A sustained effort to develop and increase regional vaccine-production capacity is needed to reduce reliance on the business plans of a handful of commercial entities. This should include licensing and technology transfer arrangements such as those developed by the WHO and the Medicines Patent Pool, which have successfully made antiretroviral treatments widely and cheaply available to treat AIDS, even in the poorest countries. The WHO has gone further, creating vaccine hubs, such as the mRNA vaccine hubs in South Africa and five other African countries,15 that hold the promise of locally developed and manufactured vaccines for Covid-19 and future pandemics. The chair of the International Monetary Fund maintains that financing vaccine production in Africa is “good for the world,” since the investment needed is tiny as compared with the global economic impact of Covid-19.16 An alternative, giving poor countries loans to purchase Covid-19 vaccines, only perpetuates indebtedness. Finally, as new vaccines are developed, regulatory mechanisms must adapt to changing circumstances; where a high proportion of people have partial immunity from natural infection, vaccination, or both, phase 3 trials that aim to show the superiority of a new Covid-19 vaccine become impossibly large, making noninferiority studies the preferred option in order to increase the diversity of licensed vaccines.

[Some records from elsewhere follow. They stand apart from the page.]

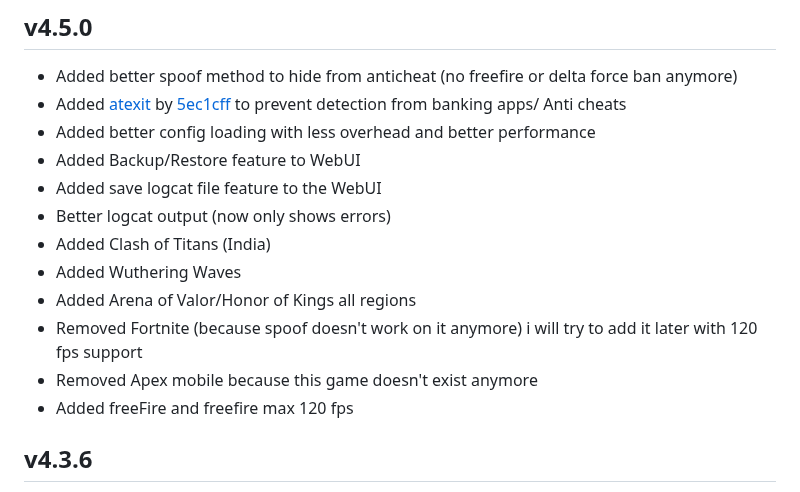
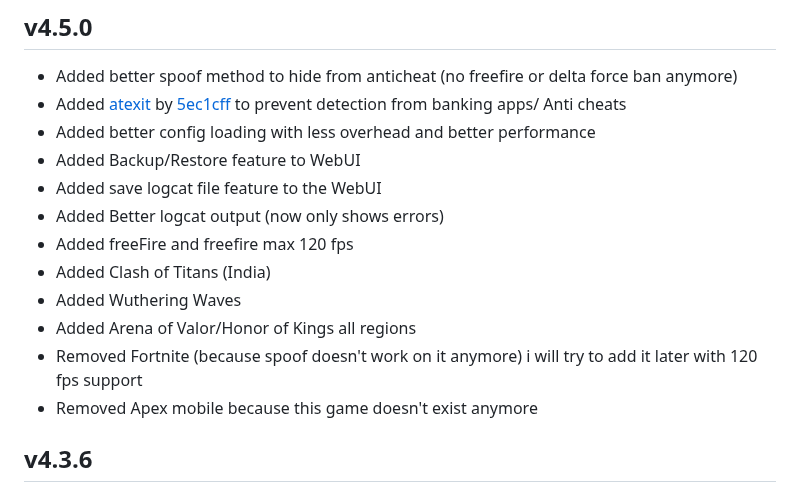
Before and after one commit to Magisk-Modules-Alt-Repo/COPG, a Markdown page: changelog.md, the part around the change. Rendered like a GitHub page.

```diff
--- a/changelog.md
+++ b/changelog.md
@@ -9,13 +9,13 @@
 - Added better config loading with less overhead and better performance
 - Added Backup/Restore feature to WebUI
 - Added save logcat file feature to the WebUI
-- Better logcat output (now only shows errors)
+- Added Better logcat output (now only shows errors)
+- Added freeFire and freefire max 120 fps
 - Added Clash of Titans (India)
 - Added Wuthering Waves
 - Added Arena of Valor/Honor of Kings all regions
 - Removed Fortnite (because spoof doesn't work on it anymore) i will try to add it later with 120 fps support
 - Removed Apex mobile because this game doesn't exist anymore
-- Added freeFire and freefire max 120 fps
 ## v4.3.6
 - Removed freefire
 - Added volume control for action script
```
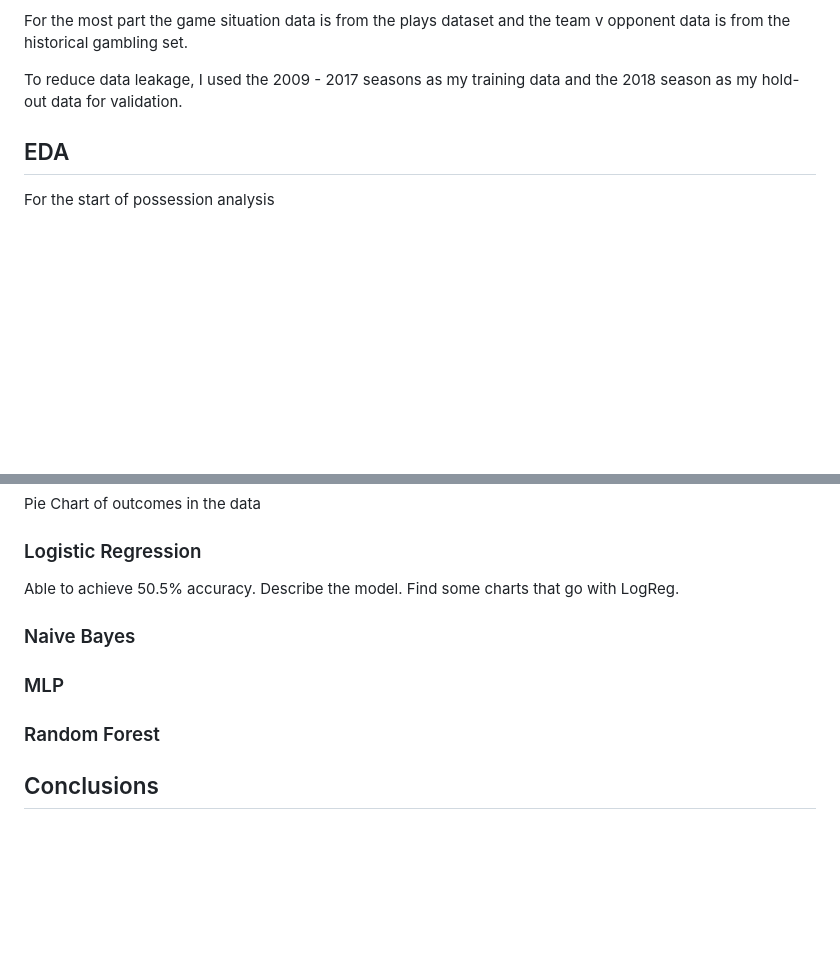
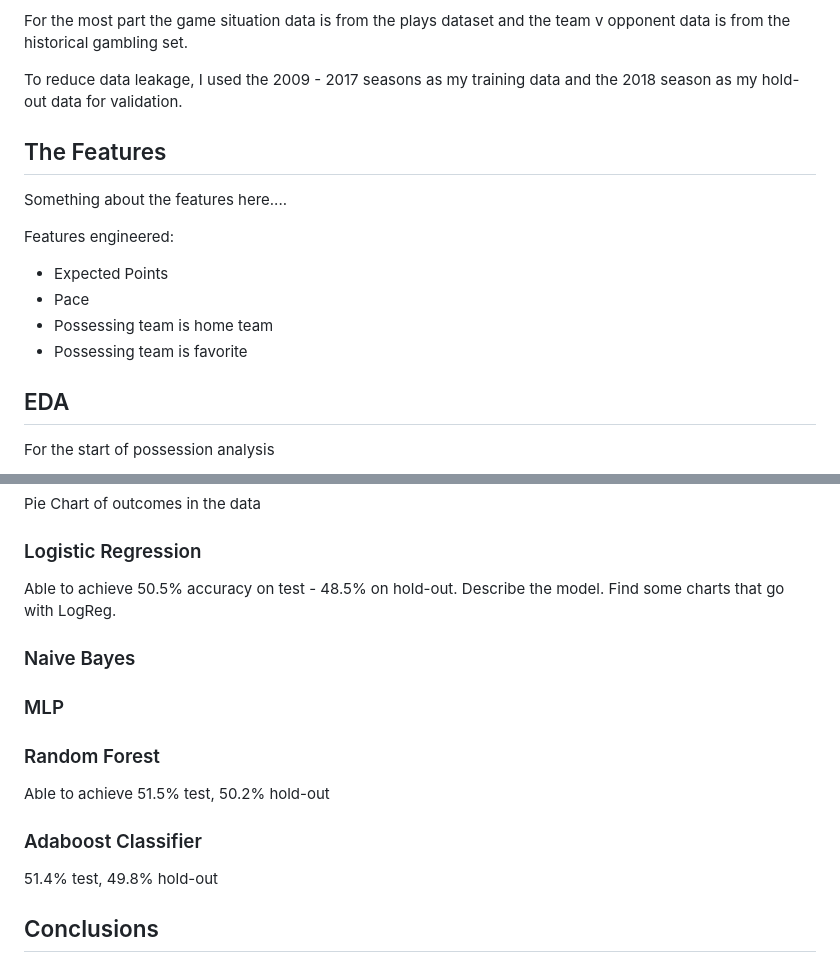
Before and after one commit to sizej/NFL_RT_Prob, a Markdown page: README.md, 2 parts joined by grey strips. GitHub-like rendering; blank space fills up the shorter version.

Commit message:
random forest and adaboost

```diff
--- a/README.md
+++ b/README.md
@@ -15,6 +15,16 @@ For the most part the game situation data is from the plays dataset and the team
 
 To reduce data leakage, I used the 2009 - 2017 seasons as my training data and the 2018 season as my hold-out data for validation.
 
+## The Features
+
+Something about the features here....
+
+Features engineered:
+- Expected Points
+- Pace
+- Possessing team is home team
+- Possessing team is favorite
+
 ## EDA
 
 For the start of possession analysis
@@ -28,7 +38,7 @@ Pie Chart of outcomes in the data
 
 ### Logistic Regression
 
-Able to achieve 50.5% accuracy. Describe the model. Find some charts that go with LogReg.
+Able to achieve 50.5% accuracy on test - 48.5% on hold-out. Describe the model. Find some charts that go with LogReg.
 
 ### Naive Bayes
 
@@ -36,6 +46,12 @@ Able to achieve 50.5% accuracy. Describe the model. Find some charts that go wit
 
 ### Random Forest
 
+Able to achieve 51.5% test, 50.2% hold-out
+
+### Adaboost Classifier
+
+51.4% test, 49.8% hold-out
+
 ## Conclusions
 
 ## Future Work
```
Also changed, not shown: images/rf_feat_imp.jpeg (added), 2 other files.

Vaccine inequity is symptomatic of the failure of global governance of the pandemic. The haphazard way in which vaccines are currently distributed must be addressed as part of a global vaccine strategy that includes a system of intellectual-property management, manufacturing, and distribution that ensures that vaccines are made available equitably around the world. Vaccines against pandemic diseases, and the ability to manufacture them, must not be a sequestered asset that maximizes the return to pharmaceutical company executives and shareholders or increases the electability of politicians. They must be a global public good.